Andre Andreev, one half of directing duo Dress Code with Dan Covert, was also present to talk about their film Flame. The film takes us to early 2013. Bulgaria was engulfed by a big wave of demonstrations and protests for high electric and heating bills. The protests included a disturbing feature unknown to Bulgarian history: at least seven Bulgarian citizens set themselves on fire. One of them was Plamen Goranov, a 37-year-old construction worker and artist from the Black Sea city of Varna. Andreev explained: “My central hero, Plamen Goranov was one of thousands of people that participated in demonstrations. Seeing that the situation wasn’t changing, he decided to take matters into his own hands. He took part in a protest outside of the city hall building in his hometown holding a sign that said “If you don’t resign by this afternoon, I will set fire to myself”. In Varna, the mayor had been in power for 15 years. He managed to have a monopoly with people that created businesses with his permission. This drove everyone to despair, because they couldn’t see a way out”. Answering the question of whether or not anything changed, the directed said: “Three or four days later the mayor resigned.
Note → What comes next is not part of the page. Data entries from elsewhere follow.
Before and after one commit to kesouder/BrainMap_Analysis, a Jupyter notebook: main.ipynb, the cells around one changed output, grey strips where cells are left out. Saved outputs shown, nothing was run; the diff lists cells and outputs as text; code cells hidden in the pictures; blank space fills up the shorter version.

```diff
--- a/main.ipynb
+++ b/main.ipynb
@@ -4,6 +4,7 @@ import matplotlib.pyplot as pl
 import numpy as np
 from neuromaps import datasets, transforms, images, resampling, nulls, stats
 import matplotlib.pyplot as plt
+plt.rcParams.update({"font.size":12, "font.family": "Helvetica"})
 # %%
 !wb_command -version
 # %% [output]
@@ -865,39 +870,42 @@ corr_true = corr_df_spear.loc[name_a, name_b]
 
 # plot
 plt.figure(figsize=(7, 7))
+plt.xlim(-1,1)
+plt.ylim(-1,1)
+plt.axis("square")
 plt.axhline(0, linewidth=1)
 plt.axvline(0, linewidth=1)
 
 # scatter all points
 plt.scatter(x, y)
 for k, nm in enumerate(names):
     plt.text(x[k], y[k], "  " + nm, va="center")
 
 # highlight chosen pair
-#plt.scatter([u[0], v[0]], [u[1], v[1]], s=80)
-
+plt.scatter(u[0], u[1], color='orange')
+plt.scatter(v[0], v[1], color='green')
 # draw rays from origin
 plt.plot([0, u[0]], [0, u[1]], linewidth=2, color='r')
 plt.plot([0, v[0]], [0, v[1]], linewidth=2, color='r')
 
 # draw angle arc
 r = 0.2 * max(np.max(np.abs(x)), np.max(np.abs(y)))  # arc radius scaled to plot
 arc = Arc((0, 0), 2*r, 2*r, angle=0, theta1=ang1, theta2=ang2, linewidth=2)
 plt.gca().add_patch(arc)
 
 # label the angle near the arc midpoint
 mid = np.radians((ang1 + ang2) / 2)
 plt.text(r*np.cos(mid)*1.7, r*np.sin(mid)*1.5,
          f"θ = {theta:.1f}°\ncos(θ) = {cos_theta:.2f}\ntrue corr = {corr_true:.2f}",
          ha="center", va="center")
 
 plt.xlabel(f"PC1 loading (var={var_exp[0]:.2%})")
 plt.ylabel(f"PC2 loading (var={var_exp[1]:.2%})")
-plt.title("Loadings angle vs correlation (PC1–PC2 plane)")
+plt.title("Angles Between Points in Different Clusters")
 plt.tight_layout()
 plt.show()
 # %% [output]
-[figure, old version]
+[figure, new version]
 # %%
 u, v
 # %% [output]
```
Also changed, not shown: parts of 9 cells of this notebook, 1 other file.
A national day of mourning was declared. The mayor mentioned Plamen as one of the reasons for his resignation. Of course, if you ask the citizens, they’ll tell you that the new mayor is as bad as the previous one. Essentially, nothing has changed. In Bulgaria there is a “myth” that nothing ever happens anyway, so why bother trying to change things?”